Focus On: Jonah Brucker-Cohen
Curator: Jeremy Hight
Senior Curators: Lanfranco Aceti and Christiane Paul
LEA Editorial Assistant: Ebru Surek
Jonah Brucker-Cohen opens the exhibition Re-Drawing Boundaries. The Re-Drawing Boundaries online exhibition is a first of a series that will focus on thematic conceptual and aesthetic frameworks focusing on artists that have been seminal in their chosen fields. The exhibition is curated by Jeremy Hight, with Senior Curators Lanfranco Aceti and Christiane Paul.
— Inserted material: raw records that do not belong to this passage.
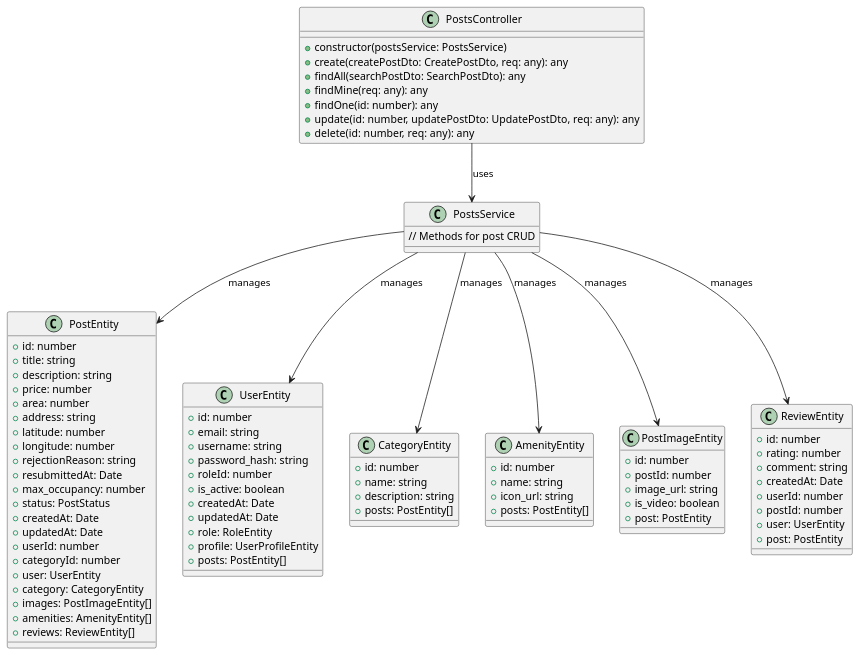
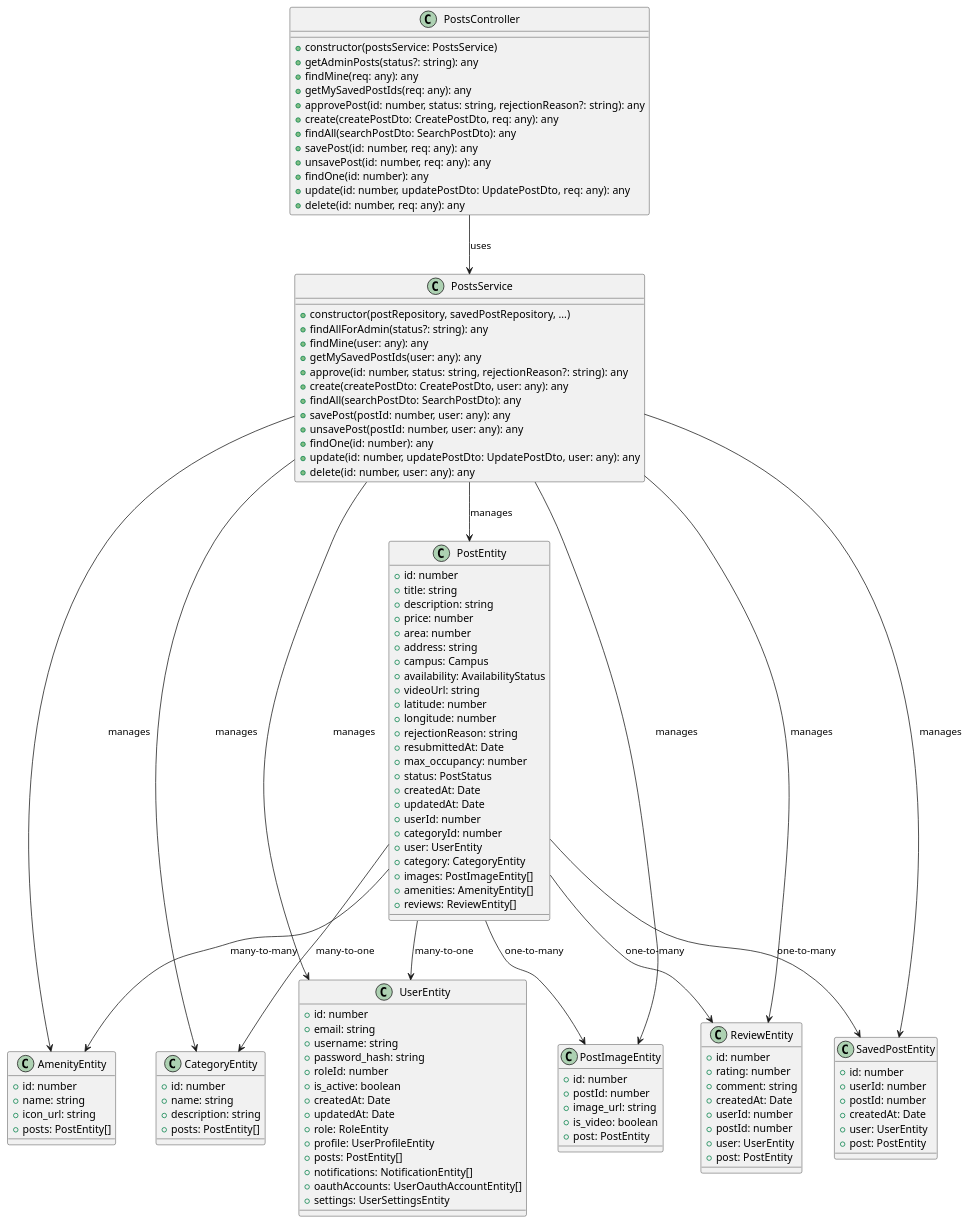
One commit to YueTruong/VLURentingProject changed the diagram in posts-controller-diagram.puml. Above: the diagram before and after it, drawn with PlantUML. The commit also changed other lines of this file and 17 other files, not shown here.

```diff
--- a/posts-controller-diagram.puml
+++ b/posts-controller-diagram.puml
@@ -1,97 +1,135 @@
 @startuml Posts Controller Diagram
 
 class PostsController {
   +constructor(postsService: PostsService)
+  +getAdminPosts(status?: string): any
+  +findMine(req: any): any
+  +getMySavedPostIds(req: any): any
+  +approvePost(id: number, status: string, rejectionReason?: string): any
   +create(createPostDto: CreatePostDto, req: any): any
   +findAll(searchPostDto: SearchPostDto): any
-  +findMine(req: any): any
+  +savePost(id: number, req: any): any
+  +unsavePost(id: number, req: any): any
   +findOne(id: number): any
   +update(id: number, updatePostDto: UpdatePostDto, req: any): any
   +delete(id: number, req: any): any
 }
 
 class PostsService {
-  // Methods for post CRUD
+  +constructor(postRepository, savedPostRepository, ...)
+  +findAllForAdmin(status?: string): any
+  +findMine(user: any): any
+  +getMySavedPostIds(user: any): any
+  +approve(id: number, status: string, rejectionReason?: string): any
+  +create(createPostDto: CreatePostDto, user: any): any
+  +findAll(searchPostDto: SearchPostDto): any
+  +savePost(postId: number, user: any): any
+  +unsavePost(postId: number, user: any): any
+  +findOne(id: number): any
+  +update(id: number, updatePostDto: UpdatePostDto, user: any): any
+  +delete(id: number, user: any): any
 }
 
 class PostEntity {
   +id: number
   +title: string
   +description: string
   +price: number
   +area: number
   +address: string
+  +campus: Campus
+  +availability: AvailabilityStatus
+  +videoUrl: string
   +latitude: number
   +longitude: number
   +rejectionReason: string
   +resubmittedAt: Date
   +max_occupancy: number
   +status: PostStatus
   +createdAt: Date
   +updatedAt: Date
   +userId: number
   +categoryId: number
   +user: UserEntity
   +category: CategoryEntity
   +images: PostImageEntity[]
   +amenities: AmenityEntity[]
   +reviews: ReviewEntity[]
 }
 
 class UserEntity {
   +id: number
   +email: string
   +username: string
   +password_hash: string
   +roleId: number
   +is_active: boolean
   +createdAt: Date
   +updatedAt: Date
   +role: RoleEntity
   +profile: UserProfileEntity
   +posts: PostEntity[]
+  +notifications: NotificationEntity[]
+  +oauthAccounts: UserOauthAccountEntity[]
+  +settings: UserSettingsEntity
 }
 
 class CategoryEntity {
   +id: number
   +name: string
   +description: string
   +posts: PostEntity[]
 }
 
 class AmenityEntity {
   +id: number
   +name: string
   +icon_url: string
   +posts: PostEntity[]
 }
 
 class PostImageEntity {
   +id: number
   +postId: number
   +image_url: string
   +is_video: boolean
   +post: PostEntity
 }
 
 class ReviewEntity {
   +id: number
   +rating: number
   +comment: string
   +createdAt: Date
   +userId: number
   +postId: number
   +user: UserEntity
   +post: PostEntity
 }
 
+class SavedPostEntity {
+  +id: number
+  +userId: number
+  +postId: number
+  +createdAt: Date
+  +user: UserEntity
+  +post: PostEntity
+}
+
 ' Relationships
 PostsController --> PostsService : uses
 PostsService --> PostEntity : manages
+PostsService --> SavedPostEntity : manages
 PostsService --> UserEntity : manages
 PostsService --> CategoryEntity : manages
 PostsService --> AmenityEntity : manages
 PostsService --> PostImageEntity : manages
 PostsService --> ReviewEntity : manages
+PostEntity --> CategoryEntity : many-to-one
+PostEntity --> UserEntity : many-to-one
+PostEntity --> PostImageEntity : one-to-many
+PostEntity --> AmenityEntity : many-to-many
+PostEntity --> ReviewEntity : one-to-many
+PostEntity --> SavedPostEntity : one-to-many
 
 @enduml
```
Jonah Brucker-Cohen is an adjunct assistant professor of communications in the Media, Culture, Communication dept of NYU Steinhardt School of Culture Education. He is co-founder of the Dublin Art and Technology Association (DATA Group) and a recipient of the ARANEUM Prize sponsored by the Spanish Ministry of Art, Science and Technology and Fundacion ARCO. His writing has appeared in numerous international publications including Wired Magazine, Make Magazine, Neural, Rhizome.org, Art Asia Pacific, Gizmodo and more, and his work has been shown at events such as DEAF (03,04), Art Futura (04), SIGGRAPH (00,05), UBICOMP (02,03,04), CHI (04,06) Transmediale (02,04,08), NIME (07), ISEA (02,04,06,09), Institute of Contemporary Art in London (04), Whitney Museum of American Art’s ArtPort (03), Ars Electronica (02,04,08), Chelsea Art Museum, ZKM Museum of Contemporary Art (04-5), Museum of Modern Art (MOMA – NYC) (2008), and San Francisco Museum of Modern Art (SFMOMA) (2008).
Leonardo Electronic Almanac (LEA), ISSN No: 1071-4391
LEA International Curatoriate:
Lanfranco Aceti & Christiane Paul (Senior Curators), Jeremy Hight (New Media Curator), Vince Dziekan (Digital Media Curator)
Alerting Infrastructure! Jonah Brucker-Cohen, 2003. Alerting Infrastructure! is a physical hit counter that translates hits to the web site of an organization into interior damage of the physical building that web site or organization represents. The focus of the piece is to amplify the concern that physical spaces are slowly losing ground to their virtual counterparts. The amount of structural damage to the building directly correlates to the amount of exposure and attention the web site gets, thus exposing the physical structure’s temporal existence.
PoliceState, Jonah Brucker-Cohen, 2003. PoliceState is a Carnivore client by Jonah Brucker-Cohen that attempts to reverse the surveillance role of law enforcement into a subservient one for the data being gathered. The client consists of a fleet of 20 radio controlled police vehicles that are all simultaneously controlled by data coming into the main client. The client looks for packet information relating to domestic US terrorism. Once found, the text is then assigned to an active police radio code, translated to its binary equivalent, and sent to the array of police cars as a movement sequence. In effect, the data being “snooped” by the authorities is the same data used to control the police vehicles. Thus the police become puppets of their own surveillance. This signifies a reversal of the control of information appropriated by police by using the same information to control them.